Sweden’s population is ageing, and many older people want to be able to continue living in their own home for as long as possible.
“Sweden’s population is ageing, and many elderly people want to be able to continue living in their own home for as long as possible. Unfortunately, this is often affected by various environmental barriers such as stairs, thresholds and narrow doors,” explained Susanne Iwarsson, Professor at the Centre for Ageing and Supportive Environments (CASE) at Lund University and the scientific lead for the Housing Experiment.
In order for society to be able to offer housing that is adapted to meet the needs of the ageing population, we need more and valid knowledge about the environmental barriers that exist in Swedish apartments and houses. This is exactly what the Housing Experiment is seeking to investigate. To gather as much information as possible, Susanne Iwarsson and her research colleagues are enlisting the help of Sweden’s senior citizens and school pupils, plus anyone else who would like to get involved in this mass experiment.
Accessible housing is something that concerns us all and I hope that as many people as possible want to get involved.
“Accessible housing is something that concerns us all and I hope that as many people as possible want to get involved. The more people who participate, the better data we can collect, and the more valid results,” said Susanne Iwarsson.
Using a measuring tape or folding rule and the mobile app, participants answer questions about, for example, the width of doors or height of thresholds in their homes. The method is based upon over 20 years of research on accessibility issues. The results of the experiment will be available to openly access via an interactive web page. Using this page, anyone interested can run basic analyses of how and to what extent environmental barriers generate accessibility problems for user groups with different profiles of functional limitations across different parts of Sweden.

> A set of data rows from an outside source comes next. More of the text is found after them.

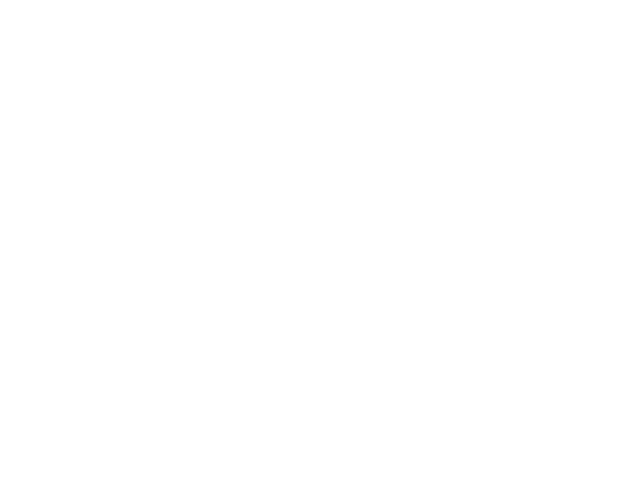
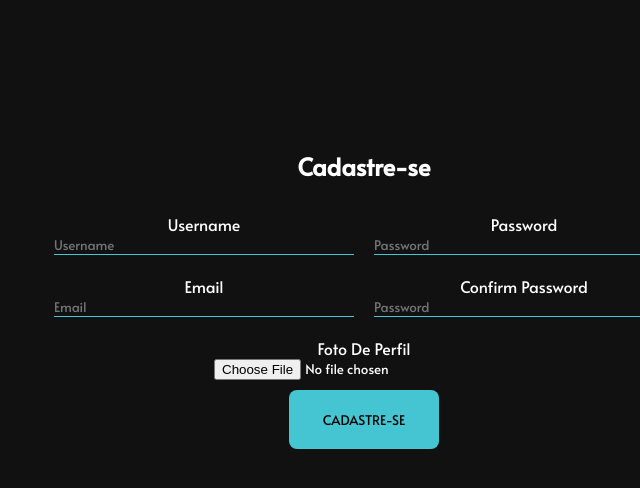
Before and after one commit to felipAlves/PlayMusics, a plain HTML site: page www/frontend/app/Login/cadastro.html in a window 1280 px wide. Shown: the whole page, without its empty margins (276-916 px from the left). Drawn offline with Linux system fonts and the light colour scheme.

Commit message:
finalizando pagina de cadastro (frontend)
apenas parte visual sem nenhuma chamada a api por enquanto

```diff
--- a/www/frontend/app/Login/cadastro.html
+++ b/www/frontend/app/Login/cadastro.html
@@ -3,15 +3,60 @@
 <head>
     <meta charset="UTF-8">
     <meta name="viewport" content="width=device-width, initial-scale=1.0">
-    <title></title>
+    <!-- CSS -->
+    <link rel="stylesheet" href="../../assets/css/Login/login.css">
+    <link rel="stylesheet" href="../../assets/css/Login/cadastro.css">
+    <!-- js -->
+    <title>CADASTRA-SE</title>
 </head>
 <body>
-
-
-    <div id="">
-
+    <div id="cadastro">
+        <header id="header_cadastro">
+            <h2>Cadastre-se</h2>
+        </header>
+        <form id="form_login" action="">
+            <div class="form_group">
+                <div class="form_item">
+                    <div class="col">
+                        <label for="username_cadastro">
+                            Username
+                        </label>
+                        <input type="text" class="input_form" id="username_cadastro" placeholder="Username">
+                    </div>
+                    <div class="col">
+                        <label for="email_cadastro">
+                            Email
+                        </label>
+                        <input type="email" class="input_form" id="username_email" placeholder="Email">
+                    </div>
+                </div>
+                <div class="form_item">
+                    <div class="col">
+                        <label for="password_cadastro">
+                            Password
+                        </label>
+                        <input type="password" class="input_form" id="password_cadastro" placeholder="Password">
+                    </div>
+                    <div class="col">
+                        <label for="username_cadastro">
+                            Confirm Password
+                        </label>
+                        <input type="password" class="input_form" id="username_cadastro" placeholder="Password">
+                    </div>
+                </div>
+                <div class="form_item">
+                    <label for="img">
+                        Foto De Perfil
+                    </label>
+                    <input type="file" name="foto_perfil" id="foto_perfil">
+                </div>
+            </div>
+            <div>
+                <button id="btn_cadastro">
+                    CADASTRE-SE
+                </button>
+            </div>
+        </form>
     </div>
-
-
 </body>
 </html>
--- a/www/frontend/assets/css/Login/cadastro.css
+++ b/www/frontend/assets/css/Login/cadastro.css
@@ -0,0 +1,45 @@
+.form_group {
+    display: flex;
+    flex-wrap: wrap;
+    text-align: center;
+}
+
+.header-cadastro, h2 {
+    color: white;
+}
+
+.col {
+    display: flex;
+    flex-direction: column;
+    margin-top: 20px;
+}
+
+.form_item {
+    width: 50%;
+    margin: auto;
+}
+
+#cadastro {
+    width: 50%;
+    margin: 150px auto;
+    text-align: center;
+}
+
+#btn_cadastro {
+    padding: 20px;
+    background: rgb(68, 197, 209);
+    border: none;
+    width: 150px;
+    border-radius: 8px;
+}
+
+@media (max-width: 700px) {
+    #cadastro {
+        width: 80%;
+        margin: 100px auto;
+    }
+
+    .form_item {
+        width: 100%;
+    }
+}
--- a/www/frontend/assets/css/Login/login.css
+++ b/www/frontend/assets/css/Login/login.css
@@ -23,7 +23,7 @@ body {
     flex-direction: column;
     color: white;
     padding: 10px;
-    margin-bottom: 20px;
+    margin-bottom: 25px;
 }
 
 .input_form {
```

Anyone in Sweden who would like to contribute to research on accessibility is welcome to participate
“Anyone in Sweden who would like to contribute to research on accessibility is welcome to participate,” said Martin Bergman, a researcher at VA (Public & Science).
ForskarFredag’s mass experiment, the Housing Experiment, is a collaboration between the Center for Ageing and Supportive Environments (CASE), a research centre at Lund University, the pensioners’ associations SPF Seniorerna i Skåne and PRO Skåne and the non-profit organisation VA (Public & Science) that coordinates ForskarFredag (Researchers’ Night in Sweden). The pensioners’ associations SPF Seniors, PRO and SKPF are also supporting the project at a national level.
The Housing Experiment is an example of citizen science and is funded by Forte, the Swedish Research Council for Health, Working Life and Welfare, and the European Commission under Grant Agreement 101036199 in the framework of the Marie Sklodowska-Curie actions.
About ForskarFredag (Researchers’ Night in Sweden)
The Centre for Ageing and Supportive Environments (CASE) at Lund University
Press photos: https://flic.kr/s/aHsmVki4Z4
Susanne Iwarsson, Professor, Coordinator of CASE and the scientific lead responsible for the Housing Experiment
Tel +46 (0)46-222 19 40, e-mail: [email protected]
Martin Bergman, Researcher at VA (Public & Science) and project manager for the Housing Experiment.
Tel +46 (0)70-255 38 91, e-mail: [email protected]